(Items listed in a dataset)

◇ ◇ ◇ ◇ ◇

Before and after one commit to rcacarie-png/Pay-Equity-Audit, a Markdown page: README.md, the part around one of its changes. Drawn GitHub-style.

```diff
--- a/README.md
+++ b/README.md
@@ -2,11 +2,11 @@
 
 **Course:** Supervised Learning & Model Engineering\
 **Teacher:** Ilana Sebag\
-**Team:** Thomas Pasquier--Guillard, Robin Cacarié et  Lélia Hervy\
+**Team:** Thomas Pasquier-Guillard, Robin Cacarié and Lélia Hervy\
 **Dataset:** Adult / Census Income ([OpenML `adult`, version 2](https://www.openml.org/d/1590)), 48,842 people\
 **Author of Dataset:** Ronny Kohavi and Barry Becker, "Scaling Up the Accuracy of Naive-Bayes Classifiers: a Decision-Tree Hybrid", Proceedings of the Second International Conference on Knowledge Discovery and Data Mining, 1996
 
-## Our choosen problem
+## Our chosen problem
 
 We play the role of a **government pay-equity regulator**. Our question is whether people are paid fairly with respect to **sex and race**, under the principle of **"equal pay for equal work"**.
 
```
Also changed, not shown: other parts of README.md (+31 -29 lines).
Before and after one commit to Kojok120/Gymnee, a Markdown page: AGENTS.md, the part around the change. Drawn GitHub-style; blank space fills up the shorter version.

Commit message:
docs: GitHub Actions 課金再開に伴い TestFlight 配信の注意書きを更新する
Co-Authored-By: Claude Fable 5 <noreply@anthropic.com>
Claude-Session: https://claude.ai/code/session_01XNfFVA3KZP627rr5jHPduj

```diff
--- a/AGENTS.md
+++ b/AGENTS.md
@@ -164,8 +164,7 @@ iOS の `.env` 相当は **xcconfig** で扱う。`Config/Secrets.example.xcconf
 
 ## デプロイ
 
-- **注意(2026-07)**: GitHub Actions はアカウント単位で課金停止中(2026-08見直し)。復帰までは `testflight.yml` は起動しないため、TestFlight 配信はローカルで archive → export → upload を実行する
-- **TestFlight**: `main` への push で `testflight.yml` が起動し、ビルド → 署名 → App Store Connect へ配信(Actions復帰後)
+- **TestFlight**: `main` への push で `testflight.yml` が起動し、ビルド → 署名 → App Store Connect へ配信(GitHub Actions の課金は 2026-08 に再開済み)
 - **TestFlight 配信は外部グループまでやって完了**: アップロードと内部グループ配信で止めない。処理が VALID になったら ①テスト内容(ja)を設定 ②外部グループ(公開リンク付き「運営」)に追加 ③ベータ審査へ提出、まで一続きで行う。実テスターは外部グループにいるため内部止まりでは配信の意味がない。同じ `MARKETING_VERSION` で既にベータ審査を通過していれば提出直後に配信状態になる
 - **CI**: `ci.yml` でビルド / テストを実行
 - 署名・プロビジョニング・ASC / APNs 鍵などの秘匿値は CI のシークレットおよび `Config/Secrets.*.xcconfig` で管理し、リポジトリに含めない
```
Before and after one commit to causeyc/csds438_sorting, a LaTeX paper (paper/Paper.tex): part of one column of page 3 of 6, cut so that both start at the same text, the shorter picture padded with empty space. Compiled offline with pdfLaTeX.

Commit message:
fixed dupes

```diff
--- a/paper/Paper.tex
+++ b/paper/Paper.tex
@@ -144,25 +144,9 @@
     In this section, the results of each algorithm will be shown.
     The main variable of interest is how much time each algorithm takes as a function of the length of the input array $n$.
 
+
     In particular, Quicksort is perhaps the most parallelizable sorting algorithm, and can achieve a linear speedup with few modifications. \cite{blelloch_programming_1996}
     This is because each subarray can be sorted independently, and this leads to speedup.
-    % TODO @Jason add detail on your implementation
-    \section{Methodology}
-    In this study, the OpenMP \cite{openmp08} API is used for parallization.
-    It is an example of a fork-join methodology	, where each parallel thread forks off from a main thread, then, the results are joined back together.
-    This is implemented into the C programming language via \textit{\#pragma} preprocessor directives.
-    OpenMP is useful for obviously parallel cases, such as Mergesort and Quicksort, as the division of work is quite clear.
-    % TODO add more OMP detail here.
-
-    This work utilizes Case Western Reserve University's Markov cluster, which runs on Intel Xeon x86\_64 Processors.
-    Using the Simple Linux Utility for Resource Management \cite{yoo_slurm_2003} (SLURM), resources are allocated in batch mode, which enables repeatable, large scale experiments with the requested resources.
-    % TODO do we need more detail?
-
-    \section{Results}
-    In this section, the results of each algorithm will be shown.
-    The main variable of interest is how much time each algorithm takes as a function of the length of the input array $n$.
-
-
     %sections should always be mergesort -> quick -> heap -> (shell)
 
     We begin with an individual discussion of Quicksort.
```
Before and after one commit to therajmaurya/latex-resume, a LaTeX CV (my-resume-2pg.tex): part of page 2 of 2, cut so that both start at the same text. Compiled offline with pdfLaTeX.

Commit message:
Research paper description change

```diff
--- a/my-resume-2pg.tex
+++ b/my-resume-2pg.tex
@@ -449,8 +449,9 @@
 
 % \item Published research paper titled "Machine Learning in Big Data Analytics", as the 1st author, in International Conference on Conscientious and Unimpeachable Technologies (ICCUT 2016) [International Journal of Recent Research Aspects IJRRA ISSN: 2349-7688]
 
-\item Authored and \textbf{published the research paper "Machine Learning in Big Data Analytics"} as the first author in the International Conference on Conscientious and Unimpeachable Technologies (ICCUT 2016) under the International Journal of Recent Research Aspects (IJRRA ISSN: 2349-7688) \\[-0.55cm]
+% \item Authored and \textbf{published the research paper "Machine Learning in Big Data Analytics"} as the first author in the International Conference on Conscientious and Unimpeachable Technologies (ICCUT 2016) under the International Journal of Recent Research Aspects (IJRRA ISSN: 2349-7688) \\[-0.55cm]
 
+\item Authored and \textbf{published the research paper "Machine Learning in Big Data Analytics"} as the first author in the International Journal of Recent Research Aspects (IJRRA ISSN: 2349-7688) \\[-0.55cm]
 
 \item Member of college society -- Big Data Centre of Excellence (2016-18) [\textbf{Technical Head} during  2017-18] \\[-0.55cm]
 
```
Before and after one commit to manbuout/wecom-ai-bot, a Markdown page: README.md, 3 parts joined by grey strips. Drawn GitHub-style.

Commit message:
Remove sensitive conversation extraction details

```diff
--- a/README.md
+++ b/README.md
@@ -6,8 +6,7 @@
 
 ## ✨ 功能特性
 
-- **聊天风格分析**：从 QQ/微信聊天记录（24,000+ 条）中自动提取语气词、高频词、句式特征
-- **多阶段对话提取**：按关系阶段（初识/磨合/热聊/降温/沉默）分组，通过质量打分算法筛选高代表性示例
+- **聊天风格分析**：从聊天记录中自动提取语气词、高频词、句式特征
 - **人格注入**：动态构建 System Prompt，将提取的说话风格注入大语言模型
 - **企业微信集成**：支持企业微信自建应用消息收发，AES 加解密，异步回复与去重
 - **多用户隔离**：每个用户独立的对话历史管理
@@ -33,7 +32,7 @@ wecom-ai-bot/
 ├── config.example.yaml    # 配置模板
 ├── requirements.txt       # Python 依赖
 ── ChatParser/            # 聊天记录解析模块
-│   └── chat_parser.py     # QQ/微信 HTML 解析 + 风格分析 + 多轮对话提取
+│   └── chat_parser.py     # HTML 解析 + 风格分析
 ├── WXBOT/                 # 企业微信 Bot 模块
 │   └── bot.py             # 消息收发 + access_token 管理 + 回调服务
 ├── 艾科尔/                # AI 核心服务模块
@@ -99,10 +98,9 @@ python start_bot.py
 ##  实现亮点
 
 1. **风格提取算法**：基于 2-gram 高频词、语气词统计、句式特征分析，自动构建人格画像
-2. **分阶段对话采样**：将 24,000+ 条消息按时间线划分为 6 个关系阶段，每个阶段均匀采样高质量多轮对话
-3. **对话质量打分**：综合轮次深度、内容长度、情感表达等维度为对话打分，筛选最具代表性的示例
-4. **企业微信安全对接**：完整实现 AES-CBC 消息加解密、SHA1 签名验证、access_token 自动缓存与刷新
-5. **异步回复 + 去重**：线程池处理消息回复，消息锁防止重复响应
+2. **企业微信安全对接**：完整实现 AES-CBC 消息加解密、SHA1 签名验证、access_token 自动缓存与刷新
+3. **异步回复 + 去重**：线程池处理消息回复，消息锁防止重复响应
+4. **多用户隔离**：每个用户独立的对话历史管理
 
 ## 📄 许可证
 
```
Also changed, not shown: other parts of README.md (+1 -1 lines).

◇ ◇ ◇ ◇ ◇

### Exercise instructions
Read the data above. Pull out each line in which the string "GitHub" appears.

### Solution to the problem
Before and after one commit to rcacarie-png/Pay-Equity-Audit, a Markdown page: README.md, the part around one of its changes. Drawn GitHub-style.
Before and after one commit to Kojok120/Gymnee, a Markdown page: AGENTS.md, the part around the change. Drawn GitHub-style; blank space fills up the shorter version.
docs: GitHub Actions 課金再開に伴い TestFlight 配信の注意書きを更新する
-- **注意(2026-07)**: GitHub Actions はアカウント単位で課金停止中(2026-08見直し)。復帰までは `testflight.yml` は起動しないため、TestFlight 配信はローカルで archive → export → upload を実行する
+- **TestFlight**: `main` への push で `testflight.yml` が起動し、ビルド → 署名 → App Store Connect へ配信(GitHub Actions の課金は 2026-08 に再開済み)
Before and after one commit to manbuout/wecom-ai-bot, a Markdown page: README.md, 3 parts joined by grey strips. Drawn GitHub-style.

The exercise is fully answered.